Source material
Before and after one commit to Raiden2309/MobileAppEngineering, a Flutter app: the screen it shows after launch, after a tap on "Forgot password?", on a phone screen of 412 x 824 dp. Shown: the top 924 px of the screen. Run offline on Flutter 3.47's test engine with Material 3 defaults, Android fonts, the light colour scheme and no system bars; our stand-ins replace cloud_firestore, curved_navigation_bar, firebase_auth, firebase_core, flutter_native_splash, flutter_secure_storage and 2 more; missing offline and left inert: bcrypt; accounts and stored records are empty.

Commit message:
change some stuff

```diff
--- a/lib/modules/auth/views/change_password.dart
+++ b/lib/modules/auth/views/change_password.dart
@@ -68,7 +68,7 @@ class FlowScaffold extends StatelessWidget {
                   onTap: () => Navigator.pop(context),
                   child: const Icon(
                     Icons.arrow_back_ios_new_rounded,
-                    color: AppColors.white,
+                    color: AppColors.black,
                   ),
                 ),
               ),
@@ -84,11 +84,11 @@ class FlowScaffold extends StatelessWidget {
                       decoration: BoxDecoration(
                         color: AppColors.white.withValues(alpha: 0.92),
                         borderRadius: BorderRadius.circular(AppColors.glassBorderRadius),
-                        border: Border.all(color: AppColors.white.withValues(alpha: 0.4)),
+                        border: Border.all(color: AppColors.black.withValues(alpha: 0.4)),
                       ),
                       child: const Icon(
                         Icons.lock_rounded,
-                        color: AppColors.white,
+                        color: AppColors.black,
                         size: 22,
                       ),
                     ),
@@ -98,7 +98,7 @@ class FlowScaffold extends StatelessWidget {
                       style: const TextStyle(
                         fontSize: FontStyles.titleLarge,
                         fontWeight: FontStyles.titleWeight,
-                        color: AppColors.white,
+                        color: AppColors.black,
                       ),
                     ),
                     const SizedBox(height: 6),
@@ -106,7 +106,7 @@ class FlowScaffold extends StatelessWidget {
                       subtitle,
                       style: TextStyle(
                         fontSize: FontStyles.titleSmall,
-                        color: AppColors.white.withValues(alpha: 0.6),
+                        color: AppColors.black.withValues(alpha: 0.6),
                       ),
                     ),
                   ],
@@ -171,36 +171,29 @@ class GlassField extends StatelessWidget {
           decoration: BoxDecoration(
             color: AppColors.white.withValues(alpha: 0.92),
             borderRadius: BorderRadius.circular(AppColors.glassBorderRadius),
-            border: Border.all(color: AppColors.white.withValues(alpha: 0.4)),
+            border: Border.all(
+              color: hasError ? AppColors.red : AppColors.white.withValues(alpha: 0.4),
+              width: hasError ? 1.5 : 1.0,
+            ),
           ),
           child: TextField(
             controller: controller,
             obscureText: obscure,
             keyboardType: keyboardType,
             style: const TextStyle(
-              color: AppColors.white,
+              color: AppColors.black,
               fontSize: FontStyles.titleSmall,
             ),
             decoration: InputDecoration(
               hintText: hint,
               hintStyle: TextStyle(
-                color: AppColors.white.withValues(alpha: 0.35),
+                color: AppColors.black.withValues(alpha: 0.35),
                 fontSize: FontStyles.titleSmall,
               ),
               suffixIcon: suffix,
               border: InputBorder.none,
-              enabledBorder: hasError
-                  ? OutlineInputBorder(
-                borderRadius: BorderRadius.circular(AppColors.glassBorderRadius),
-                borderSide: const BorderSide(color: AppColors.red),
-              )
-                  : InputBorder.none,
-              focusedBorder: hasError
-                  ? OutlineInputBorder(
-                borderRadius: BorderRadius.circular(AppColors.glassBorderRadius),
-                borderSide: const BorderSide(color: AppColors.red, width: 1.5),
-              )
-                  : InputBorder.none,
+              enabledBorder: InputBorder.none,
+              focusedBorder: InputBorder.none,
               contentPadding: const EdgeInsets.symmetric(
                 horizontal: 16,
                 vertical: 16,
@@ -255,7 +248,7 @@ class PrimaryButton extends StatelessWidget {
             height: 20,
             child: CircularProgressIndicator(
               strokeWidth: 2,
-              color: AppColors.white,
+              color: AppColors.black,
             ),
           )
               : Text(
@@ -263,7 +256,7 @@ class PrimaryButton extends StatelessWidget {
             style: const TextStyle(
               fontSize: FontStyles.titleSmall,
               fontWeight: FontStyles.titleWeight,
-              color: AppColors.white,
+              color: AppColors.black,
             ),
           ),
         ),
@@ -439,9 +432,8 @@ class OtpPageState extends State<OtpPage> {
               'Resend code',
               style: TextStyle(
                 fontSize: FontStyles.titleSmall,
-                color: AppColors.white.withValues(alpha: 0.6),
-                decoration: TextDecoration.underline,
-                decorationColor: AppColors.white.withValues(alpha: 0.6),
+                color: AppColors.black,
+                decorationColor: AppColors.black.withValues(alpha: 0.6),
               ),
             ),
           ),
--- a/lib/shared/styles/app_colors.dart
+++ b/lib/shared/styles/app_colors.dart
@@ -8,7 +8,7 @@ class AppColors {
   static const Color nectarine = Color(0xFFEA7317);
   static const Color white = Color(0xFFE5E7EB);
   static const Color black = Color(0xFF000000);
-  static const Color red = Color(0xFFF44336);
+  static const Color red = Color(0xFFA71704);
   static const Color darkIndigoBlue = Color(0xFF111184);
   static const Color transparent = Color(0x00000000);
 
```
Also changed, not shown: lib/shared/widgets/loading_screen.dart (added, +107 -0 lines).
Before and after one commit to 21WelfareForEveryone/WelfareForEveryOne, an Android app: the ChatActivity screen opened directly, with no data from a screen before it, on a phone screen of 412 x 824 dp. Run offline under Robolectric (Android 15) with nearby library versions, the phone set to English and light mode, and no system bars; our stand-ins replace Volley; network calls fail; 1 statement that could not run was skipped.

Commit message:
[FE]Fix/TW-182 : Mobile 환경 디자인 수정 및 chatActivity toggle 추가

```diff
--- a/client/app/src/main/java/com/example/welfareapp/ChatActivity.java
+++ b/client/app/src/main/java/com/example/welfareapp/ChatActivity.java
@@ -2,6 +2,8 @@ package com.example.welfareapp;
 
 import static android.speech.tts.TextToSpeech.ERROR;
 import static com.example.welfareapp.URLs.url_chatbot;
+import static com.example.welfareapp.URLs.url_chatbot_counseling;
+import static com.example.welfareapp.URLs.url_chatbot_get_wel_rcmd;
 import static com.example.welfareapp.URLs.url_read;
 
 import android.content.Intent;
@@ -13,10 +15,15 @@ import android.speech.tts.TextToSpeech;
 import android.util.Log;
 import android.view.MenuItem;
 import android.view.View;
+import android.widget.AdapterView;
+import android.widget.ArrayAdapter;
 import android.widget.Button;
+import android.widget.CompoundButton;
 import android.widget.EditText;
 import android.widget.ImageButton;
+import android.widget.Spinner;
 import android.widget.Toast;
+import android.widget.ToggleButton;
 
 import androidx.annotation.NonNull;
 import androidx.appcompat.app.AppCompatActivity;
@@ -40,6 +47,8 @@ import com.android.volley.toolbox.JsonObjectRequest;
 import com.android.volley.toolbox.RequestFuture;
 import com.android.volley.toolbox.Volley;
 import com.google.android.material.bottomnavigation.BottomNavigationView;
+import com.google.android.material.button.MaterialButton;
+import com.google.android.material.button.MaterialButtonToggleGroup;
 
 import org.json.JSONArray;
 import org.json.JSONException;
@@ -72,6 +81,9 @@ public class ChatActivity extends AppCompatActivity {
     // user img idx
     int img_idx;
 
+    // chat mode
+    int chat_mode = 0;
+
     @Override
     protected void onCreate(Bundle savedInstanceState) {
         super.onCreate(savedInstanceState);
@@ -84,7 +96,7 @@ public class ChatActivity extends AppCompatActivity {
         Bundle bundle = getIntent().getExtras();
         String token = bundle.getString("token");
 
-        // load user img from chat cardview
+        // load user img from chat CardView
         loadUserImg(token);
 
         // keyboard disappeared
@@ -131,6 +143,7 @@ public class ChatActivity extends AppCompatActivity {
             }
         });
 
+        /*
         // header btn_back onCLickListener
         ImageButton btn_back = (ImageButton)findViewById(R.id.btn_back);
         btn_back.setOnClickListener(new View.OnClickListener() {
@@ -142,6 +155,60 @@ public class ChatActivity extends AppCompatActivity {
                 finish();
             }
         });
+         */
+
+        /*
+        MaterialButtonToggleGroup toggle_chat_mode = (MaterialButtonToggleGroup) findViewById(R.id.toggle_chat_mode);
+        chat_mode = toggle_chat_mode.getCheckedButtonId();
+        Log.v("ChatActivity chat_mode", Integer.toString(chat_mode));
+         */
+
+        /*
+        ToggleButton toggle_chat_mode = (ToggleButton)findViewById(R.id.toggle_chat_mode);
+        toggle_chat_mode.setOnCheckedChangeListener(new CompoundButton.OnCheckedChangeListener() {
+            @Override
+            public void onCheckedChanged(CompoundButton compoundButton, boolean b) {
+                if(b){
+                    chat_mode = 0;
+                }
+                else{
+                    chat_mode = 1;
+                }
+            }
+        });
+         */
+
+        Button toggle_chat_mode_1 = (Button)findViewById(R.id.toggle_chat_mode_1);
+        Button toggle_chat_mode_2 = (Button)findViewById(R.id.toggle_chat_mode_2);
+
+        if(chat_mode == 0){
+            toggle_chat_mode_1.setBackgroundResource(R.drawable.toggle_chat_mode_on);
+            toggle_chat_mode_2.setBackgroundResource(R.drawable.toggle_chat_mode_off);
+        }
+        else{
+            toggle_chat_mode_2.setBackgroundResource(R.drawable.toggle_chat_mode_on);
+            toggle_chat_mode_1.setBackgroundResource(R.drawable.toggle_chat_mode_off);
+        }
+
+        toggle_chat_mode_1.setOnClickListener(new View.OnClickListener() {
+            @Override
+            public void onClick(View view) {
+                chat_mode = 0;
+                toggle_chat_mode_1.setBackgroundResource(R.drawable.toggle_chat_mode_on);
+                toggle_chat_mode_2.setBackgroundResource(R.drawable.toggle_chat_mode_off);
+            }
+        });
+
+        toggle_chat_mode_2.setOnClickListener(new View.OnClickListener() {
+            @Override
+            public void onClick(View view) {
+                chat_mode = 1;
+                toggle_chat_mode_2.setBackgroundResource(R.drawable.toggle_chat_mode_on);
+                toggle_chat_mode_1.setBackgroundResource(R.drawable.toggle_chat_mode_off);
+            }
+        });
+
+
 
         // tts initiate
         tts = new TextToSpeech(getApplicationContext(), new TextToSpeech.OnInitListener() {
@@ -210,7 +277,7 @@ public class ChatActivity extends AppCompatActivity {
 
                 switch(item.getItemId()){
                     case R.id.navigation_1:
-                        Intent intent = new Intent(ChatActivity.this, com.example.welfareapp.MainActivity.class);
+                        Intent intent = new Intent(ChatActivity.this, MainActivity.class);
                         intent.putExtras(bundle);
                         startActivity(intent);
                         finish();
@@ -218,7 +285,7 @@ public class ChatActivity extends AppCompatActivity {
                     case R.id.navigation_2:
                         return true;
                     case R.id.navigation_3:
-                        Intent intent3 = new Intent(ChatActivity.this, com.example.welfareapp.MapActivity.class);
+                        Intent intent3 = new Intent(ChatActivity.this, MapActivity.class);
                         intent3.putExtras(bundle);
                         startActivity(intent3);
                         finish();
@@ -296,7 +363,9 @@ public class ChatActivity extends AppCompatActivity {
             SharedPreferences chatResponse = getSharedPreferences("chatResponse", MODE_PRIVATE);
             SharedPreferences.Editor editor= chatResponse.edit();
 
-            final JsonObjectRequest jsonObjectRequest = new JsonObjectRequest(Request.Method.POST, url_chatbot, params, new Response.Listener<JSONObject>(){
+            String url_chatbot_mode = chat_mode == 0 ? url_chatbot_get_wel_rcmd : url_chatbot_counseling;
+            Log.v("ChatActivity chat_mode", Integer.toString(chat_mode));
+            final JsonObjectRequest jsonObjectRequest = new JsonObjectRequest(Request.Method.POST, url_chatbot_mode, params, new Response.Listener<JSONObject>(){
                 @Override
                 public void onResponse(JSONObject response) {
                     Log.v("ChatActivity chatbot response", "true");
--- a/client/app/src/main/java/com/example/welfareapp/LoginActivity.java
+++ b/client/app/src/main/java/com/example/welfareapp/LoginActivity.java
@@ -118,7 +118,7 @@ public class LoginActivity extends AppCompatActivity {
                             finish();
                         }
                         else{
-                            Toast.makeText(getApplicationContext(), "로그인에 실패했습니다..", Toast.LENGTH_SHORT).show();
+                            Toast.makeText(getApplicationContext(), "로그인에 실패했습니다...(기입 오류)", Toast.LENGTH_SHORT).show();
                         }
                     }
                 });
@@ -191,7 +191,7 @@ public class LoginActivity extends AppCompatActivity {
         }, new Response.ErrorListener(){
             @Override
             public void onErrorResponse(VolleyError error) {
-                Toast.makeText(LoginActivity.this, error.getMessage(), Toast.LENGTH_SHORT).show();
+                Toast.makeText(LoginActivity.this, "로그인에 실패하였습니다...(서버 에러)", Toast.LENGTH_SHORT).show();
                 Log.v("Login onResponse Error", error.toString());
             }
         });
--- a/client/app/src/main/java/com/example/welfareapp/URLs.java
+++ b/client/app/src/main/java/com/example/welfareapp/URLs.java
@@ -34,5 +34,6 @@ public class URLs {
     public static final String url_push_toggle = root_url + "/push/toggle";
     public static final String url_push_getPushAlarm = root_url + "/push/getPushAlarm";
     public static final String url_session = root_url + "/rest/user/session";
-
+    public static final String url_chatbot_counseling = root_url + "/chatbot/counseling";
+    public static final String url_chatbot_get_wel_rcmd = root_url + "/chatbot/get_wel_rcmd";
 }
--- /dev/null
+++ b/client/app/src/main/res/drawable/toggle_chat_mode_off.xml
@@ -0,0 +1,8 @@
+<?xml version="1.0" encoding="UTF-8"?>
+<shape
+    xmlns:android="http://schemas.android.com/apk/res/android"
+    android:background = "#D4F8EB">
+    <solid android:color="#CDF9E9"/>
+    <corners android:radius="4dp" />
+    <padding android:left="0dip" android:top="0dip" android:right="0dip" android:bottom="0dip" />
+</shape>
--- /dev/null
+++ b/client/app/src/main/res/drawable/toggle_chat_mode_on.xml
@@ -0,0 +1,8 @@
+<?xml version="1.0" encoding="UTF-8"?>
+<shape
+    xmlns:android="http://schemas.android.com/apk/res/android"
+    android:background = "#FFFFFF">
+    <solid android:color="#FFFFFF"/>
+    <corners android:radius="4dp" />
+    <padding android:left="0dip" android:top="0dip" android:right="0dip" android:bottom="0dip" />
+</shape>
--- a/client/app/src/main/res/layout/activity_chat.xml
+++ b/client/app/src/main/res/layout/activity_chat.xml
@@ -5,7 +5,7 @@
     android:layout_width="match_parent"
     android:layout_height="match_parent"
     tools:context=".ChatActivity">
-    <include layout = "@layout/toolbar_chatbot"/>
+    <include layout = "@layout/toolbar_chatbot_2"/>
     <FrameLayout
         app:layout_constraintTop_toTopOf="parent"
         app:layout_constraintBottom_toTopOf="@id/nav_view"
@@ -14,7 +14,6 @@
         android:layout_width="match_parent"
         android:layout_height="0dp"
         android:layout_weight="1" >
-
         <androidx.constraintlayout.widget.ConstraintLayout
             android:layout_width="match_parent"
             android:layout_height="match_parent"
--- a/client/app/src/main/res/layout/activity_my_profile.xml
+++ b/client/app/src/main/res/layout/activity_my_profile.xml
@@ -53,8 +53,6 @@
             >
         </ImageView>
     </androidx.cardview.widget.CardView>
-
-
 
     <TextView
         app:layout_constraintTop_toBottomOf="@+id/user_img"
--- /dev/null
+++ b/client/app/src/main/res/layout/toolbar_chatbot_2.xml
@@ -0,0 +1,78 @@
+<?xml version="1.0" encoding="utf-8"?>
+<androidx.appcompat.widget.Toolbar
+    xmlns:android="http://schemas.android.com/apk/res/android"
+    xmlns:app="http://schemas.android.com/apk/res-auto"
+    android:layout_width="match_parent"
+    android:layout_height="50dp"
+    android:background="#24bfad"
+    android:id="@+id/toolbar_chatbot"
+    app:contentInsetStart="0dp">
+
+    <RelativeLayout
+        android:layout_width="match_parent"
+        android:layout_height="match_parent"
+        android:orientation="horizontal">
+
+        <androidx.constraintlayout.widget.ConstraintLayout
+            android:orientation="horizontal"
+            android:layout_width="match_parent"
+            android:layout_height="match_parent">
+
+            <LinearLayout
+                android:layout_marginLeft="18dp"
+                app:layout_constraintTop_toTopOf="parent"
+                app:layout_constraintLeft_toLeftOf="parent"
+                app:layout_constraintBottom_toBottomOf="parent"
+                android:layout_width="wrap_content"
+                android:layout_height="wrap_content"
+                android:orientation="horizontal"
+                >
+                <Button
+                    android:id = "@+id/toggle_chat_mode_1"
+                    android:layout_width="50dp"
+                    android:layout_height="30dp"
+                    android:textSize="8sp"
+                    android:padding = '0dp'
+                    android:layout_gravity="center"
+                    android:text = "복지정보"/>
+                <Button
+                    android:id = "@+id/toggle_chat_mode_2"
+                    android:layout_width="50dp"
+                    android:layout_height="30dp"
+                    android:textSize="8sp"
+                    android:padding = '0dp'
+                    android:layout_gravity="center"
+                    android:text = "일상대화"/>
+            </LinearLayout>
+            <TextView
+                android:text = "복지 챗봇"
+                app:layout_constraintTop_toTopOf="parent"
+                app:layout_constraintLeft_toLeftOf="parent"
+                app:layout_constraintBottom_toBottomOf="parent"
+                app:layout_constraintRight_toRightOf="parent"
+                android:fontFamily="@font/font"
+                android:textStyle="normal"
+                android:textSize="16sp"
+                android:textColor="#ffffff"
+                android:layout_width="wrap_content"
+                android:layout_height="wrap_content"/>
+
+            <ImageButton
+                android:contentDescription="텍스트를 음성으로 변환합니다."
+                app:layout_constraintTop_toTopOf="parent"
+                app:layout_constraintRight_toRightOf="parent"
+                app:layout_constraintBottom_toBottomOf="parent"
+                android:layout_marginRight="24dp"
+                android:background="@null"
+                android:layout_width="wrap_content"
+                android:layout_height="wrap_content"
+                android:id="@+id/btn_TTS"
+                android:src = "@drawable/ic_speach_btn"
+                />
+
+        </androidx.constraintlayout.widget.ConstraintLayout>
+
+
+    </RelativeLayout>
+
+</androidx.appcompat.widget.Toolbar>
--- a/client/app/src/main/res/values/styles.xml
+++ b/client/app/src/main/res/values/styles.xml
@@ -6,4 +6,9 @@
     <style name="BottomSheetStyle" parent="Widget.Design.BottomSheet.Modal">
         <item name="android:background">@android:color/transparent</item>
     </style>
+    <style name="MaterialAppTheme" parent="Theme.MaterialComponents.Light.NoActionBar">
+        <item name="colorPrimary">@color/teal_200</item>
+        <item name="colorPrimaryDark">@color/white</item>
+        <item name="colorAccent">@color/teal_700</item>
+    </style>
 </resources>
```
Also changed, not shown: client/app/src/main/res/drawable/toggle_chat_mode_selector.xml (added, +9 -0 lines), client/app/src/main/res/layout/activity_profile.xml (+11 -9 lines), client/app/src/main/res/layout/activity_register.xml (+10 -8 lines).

Task
Search the records for the string "FontStyles" and return every line in which it occurs.

Result below
                         fontSize: FontStyles.titleLarge,
                         fontWeight: FontStyles.titleWeight,
                         fontSize: FontStyles.titleSmall,
               fontSize: FontStyles.titleSmall,
                 fontSize: FontStyles.titleSmall,
               fontSize: FontStyles.titleSmall,
               fontWeight: FontStyles.titleWeight,
                 fontSize: FontStyles.titleSmall,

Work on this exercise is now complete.